Salvino said that Rich Kaglic of the Richmond Federal Reserve Bank spoke at the Grand Strand’s economic outlook conference earlier this year. Kaglic said people shouldn’t expect the Fed to begin tapering the stimulus until later in 2014, according to Salvino.

Contact STEVE JONES at 444-1765.


Read more here: http://www.myrtlebeachonline.com/2013/12/09/3893936/myrtle-beach-area-leads-state.html#storylink=cpy

Posted in:General
Posted by Gary Bish on December 9th, 2013 10:09 PMLeave a Comment

December 9th, 2013 10:04 PM

Read more here: http://www.myrtlebeachonline.com/2013/07/31/3617971/myrtle-beach-area-housing-market.html#storylink=cpy

According to Steve Jones (sjones@thesunnews.com)  from the Sun News:
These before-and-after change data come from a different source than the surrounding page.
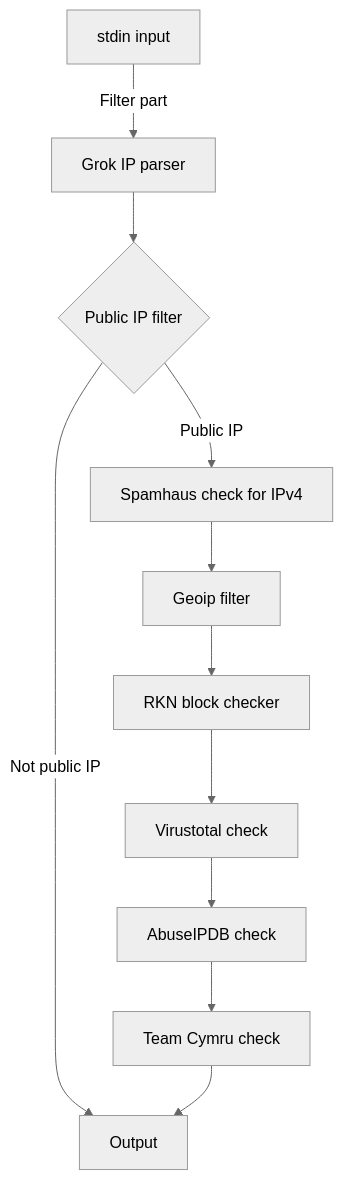
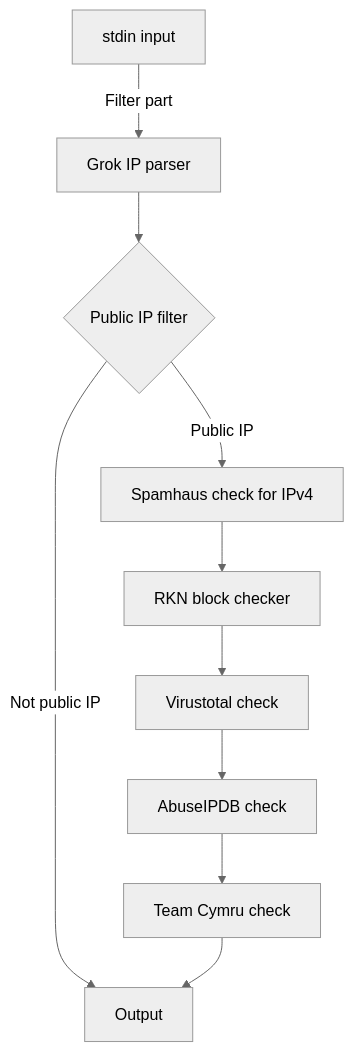
Before and after one commit to summergaga/diplom: the diagram in README.md, drawn with Mermaid (neutral theme).

Commit message:
Удален geoip из-за дублирования

````diff
--- a/README.md
+++ b/README.md
@@ -11,13 +11,12 @@
 ```mermaid
 graph TD;
     A[stdin input] -->|Filter part| B[Grok IP parser];
     B --> C{Public IP filter};
-    C --> |Not public IP| J[Output];
+    C --> |Not public IP| I[Output];
     C --> |Public IP| D[Spamhaus check for IPv4];
-    D --> E[Geoip filter];
-    E --> F[RKN block checker];
-    F --> G[Virustotal check];
-    G --> H[AbuseIPDB check];
-    H --> I[Team Cymru check];
-    I --> J;
+    D --> E[RKN block checker];
+    E --> F[Virustotal check];
+    F --> G[AbuseIPDB check];
+    G --> H[Team Cymru check];
+    H --> I;
 ```
````
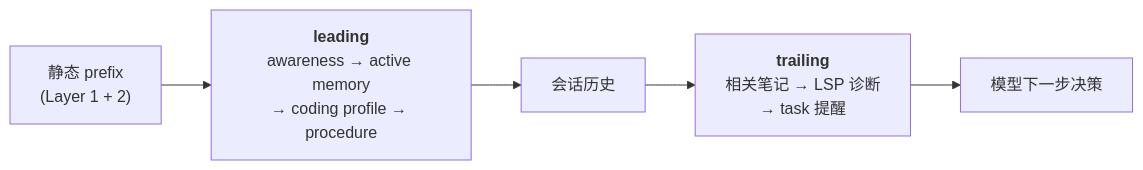
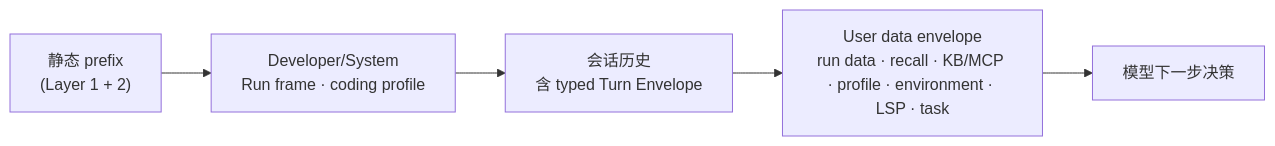
One commit to shiwenwen/hope-agent changed the third of 4 diagrams in docs/architecture/core/prompt-system.md. Above: the diagram before and after it, drawn with Mermaid. The commit also changed other lines of this file and 196 other files, not shown here.

````diff
--- a/docs/architecture/core/prompt-system.md
+++ b/docs/architecture/core/prompt-system.md
@@ -155,7 +207,7 @@
 ```mermaid
 flowchart LR
-    PREFIX["静态 prefix<br/>(Layer 1 + 2)"] --> LEAD["<b>leading</b><br/>awareness → active memory<br/>→ coding profile → procedure"]
-    LEAD --> HIST["会话历史"]
-    HIST --> TRAIL["<b>trailing</b><br/>相关笔记 → LSP 诊断<br/>→ task 提醒"]
-    TRAIL --> NEXT["模型下一步决策"]
+    PREFIX["静态 prefix<br/>(Layer 1 + 2)"] --> INST["Developer/System<br/>Run frame · coding profile"]
+    INST --> HIST["会话历史<br/>含 typed Turn Envelope"]
+    HIST --> DATA["User data envelope<br/>run data · recall · KB/MCP · profile · environment · LSP · task"]
+    DATA --> NEXT["模型下一步决策"]
 ```
````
The Grand Strand real estate market prices are registering their first year-to-year increase since 2007, according to a report by SiteTech Systems.

Median prices for single family homes were up 6.4 percent through June 2012, reaching $180,000 this year versus $165,000 last year.

For condominiums, the report showed, the 2013 median sales price in the half-year is at $107,000, which is $1,000 above 2012.

The report is more positive news for a market that is showing growing strength as the year progresses. But Realtors and others emphasize that the growth is slow, just the way they want to see it.

The SiteTech report further showed that year-to-year sales volume is up 20.4 percent over 2012, and the company is forecasting single digit growth for the second half of 2013 with the full year gain expected to be 11 percent.

Condo sales are up 5.4 percent so far this year and are projected to end the year with a growth of 6 percent.

Sales have improved to the extent that the absorption rate for single-family homes on the market now is down more than two months over the 12.7 absorption rate in the second quarter of 2012, according to the SiteTech report. The absorption rate is the amount of time it would take to sell all the properties currently on the market. For condominiums, the rate has dropped to 10.8 months this year versus 12.1 months for the same time last year.


Read more here: http://www.myrtlebeachonline.com/2013/07/31/3617971/myrtle-beach-area-housing-market.html#storylink=cpy

Activity throughout Horry County varied by location, with the longest absorption rates, 13.8 months and 13.4 months, respectively, in North Myrtle Beach and Loris/Aynor.

The Loris/Aynor area also had the lowest median list price, $139,900, and sales price, $122,750, while North Myrtle Beach topped each at $324,900 median list price and $275,000 median sales price.

The Carolina Forest and Forestbrook/Socastee areas had the largest percentage of distressed homes on the market.

The lower overall inventory means there’s not as much for buyers to choose from in a particular price range as used to be the case. She said that while not too long ago, Realtors could show clients 40 homes to 50 homes in almost any category, now the number might be eight to 10.

The days of making low-ball offers are pretty much over.


Read more here: http://www.myrtlebeachonline.com/2013/07/31/3617971/myrtle-beach-area-housing-market.html#storylink=cpy

Posted in:General
Posted by Gary Bish on December 9th, 2013 10:04 PMLeave a Comment